"Disruption" sure is a word that tech bros like to bandy around a lot. Sure, there are companies like Uber and Facebook that really shook the world up, and those companies warrant the title of "disruptive." But at this breakneck rate of change that we're experiencing, is that good for the overwhelming majority of us who don't work for these tech companies? Are we experiencing a looming jobs crisis with AI, and will the jobs and money lost in the 2008 financial crisis ever really come back? Is this why, Slaby posits, Trump truly won the election—because people are scared of the rate of change?

Why the ocean you know and love won’t exist in 50 years

Can sensitive coral reefs survive another human generation?

Videos
  • Coral reefs may not be able to survive another human decade because of the environmental stress we have placed on them, says author David Wallace-Wells.

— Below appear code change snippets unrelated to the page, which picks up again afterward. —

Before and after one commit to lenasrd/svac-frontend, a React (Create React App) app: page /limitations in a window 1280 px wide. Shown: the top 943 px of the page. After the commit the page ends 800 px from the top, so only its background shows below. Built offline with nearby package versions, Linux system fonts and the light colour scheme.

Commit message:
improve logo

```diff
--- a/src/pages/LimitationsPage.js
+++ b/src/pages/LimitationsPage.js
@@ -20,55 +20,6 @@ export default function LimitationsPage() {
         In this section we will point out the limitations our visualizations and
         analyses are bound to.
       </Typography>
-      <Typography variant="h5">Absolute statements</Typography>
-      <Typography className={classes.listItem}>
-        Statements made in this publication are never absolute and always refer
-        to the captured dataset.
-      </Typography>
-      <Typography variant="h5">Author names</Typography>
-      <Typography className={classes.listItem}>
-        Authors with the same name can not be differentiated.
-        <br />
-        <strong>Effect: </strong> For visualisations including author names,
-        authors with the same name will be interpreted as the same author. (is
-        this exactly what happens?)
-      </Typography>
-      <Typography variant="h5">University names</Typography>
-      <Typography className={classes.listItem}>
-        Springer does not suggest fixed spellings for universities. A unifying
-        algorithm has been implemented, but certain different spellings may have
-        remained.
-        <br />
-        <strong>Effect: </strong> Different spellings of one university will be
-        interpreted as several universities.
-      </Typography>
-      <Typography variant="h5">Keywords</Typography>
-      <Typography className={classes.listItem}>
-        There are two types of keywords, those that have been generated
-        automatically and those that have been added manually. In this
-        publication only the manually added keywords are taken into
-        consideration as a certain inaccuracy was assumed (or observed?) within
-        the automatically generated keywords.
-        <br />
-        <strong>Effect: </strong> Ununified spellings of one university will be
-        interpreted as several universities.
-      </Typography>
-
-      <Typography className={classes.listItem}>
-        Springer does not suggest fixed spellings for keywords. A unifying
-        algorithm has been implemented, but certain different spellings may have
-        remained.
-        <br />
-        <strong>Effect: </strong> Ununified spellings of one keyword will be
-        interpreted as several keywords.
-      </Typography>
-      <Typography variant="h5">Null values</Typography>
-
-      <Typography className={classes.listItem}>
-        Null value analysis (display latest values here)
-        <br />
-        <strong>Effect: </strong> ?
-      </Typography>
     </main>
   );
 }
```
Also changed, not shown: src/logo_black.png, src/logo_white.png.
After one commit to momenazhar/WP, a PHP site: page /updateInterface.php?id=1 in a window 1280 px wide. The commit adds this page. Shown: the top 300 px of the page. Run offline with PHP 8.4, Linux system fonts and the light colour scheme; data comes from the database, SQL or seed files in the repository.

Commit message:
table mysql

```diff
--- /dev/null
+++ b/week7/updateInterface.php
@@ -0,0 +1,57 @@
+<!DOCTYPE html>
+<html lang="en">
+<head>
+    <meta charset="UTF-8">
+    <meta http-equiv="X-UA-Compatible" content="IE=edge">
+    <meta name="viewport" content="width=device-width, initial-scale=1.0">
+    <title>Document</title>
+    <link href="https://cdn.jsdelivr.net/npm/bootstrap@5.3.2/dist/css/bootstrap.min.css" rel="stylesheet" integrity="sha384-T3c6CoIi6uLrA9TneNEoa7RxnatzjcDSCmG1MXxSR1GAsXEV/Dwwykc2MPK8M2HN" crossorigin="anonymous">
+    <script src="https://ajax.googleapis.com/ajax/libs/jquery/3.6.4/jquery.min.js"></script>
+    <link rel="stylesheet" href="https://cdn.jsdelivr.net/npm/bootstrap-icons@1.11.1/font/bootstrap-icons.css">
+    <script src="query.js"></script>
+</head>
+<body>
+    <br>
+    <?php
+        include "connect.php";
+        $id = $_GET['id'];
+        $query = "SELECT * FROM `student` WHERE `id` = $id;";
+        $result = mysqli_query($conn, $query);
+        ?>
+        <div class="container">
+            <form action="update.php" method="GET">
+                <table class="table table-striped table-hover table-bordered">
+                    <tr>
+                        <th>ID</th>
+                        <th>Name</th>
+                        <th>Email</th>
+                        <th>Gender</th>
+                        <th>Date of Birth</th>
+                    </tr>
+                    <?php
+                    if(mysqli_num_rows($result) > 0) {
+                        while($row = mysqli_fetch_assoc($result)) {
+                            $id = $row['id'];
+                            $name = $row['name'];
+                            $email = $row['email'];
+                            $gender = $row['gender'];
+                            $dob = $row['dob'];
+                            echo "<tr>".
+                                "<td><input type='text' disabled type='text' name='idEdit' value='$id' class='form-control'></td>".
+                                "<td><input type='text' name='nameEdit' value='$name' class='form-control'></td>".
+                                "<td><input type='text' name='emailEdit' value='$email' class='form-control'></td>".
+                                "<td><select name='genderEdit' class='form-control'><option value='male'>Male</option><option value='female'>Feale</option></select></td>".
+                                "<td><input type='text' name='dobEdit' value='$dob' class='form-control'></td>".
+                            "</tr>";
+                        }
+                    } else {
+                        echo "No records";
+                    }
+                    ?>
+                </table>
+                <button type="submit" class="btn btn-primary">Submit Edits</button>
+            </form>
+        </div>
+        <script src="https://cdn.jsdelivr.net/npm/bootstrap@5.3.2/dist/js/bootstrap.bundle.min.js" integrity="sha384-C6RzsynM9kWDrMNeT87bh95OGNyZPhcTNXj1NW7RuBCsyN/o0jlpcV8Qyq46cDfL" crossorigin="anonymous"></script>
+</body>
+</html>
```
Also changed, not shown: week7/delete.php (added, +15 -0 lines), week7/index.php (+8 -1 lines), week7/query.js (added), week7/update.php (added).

He posits that without meaningful changes to policies, the trend of them dying out, even in light of recent advances, will continue.
  • The World Wildlife Fund says that 60 percent of all vertebrate mammals have died since just 1970. On top of this, recent studies suggest that insect populations may have fallen by as much as 75 percent over the last few decades.
  • If it were not for our oceans, the planet would probably be already several degrees warmer than it is today due to the emissions we've expelled into the atmosphere.
Keep reading Show less

​There are two kinds of failure – but only one is honorable

Malcolm Gladwell teaches "Get over yourself and get to work" for Big Think Edge.

Big Think Edge
  • Learn to recognize failure and know the big difference between panicking and choking.
  • At Big Think Edge, Malcolm Gladwell teaches how to check your inner critic and get clear on what failure is.
  • Subscribe to Big Think Edge before we launch on March 30 to get 20% off monthly and annual memberships.
Keep reading Show less

Health care: Information tech must catch up to medical marvels

Michael Dowling, Northwell Health's CEO, believes we're entering the age of smart medicine.

Photo: Tom Werner / Getty Images
Sponsored by Northwell Health
  • The United States health care system has much room for improvement, and big tech may be laying the foundation for those improvements.
  • Technological progress in medicine is coming from two fronts: medical technology and information technology.
  • As information technology develops, patients will become active participants in their health care, and value-based care may become a reality.
Keep reading Show less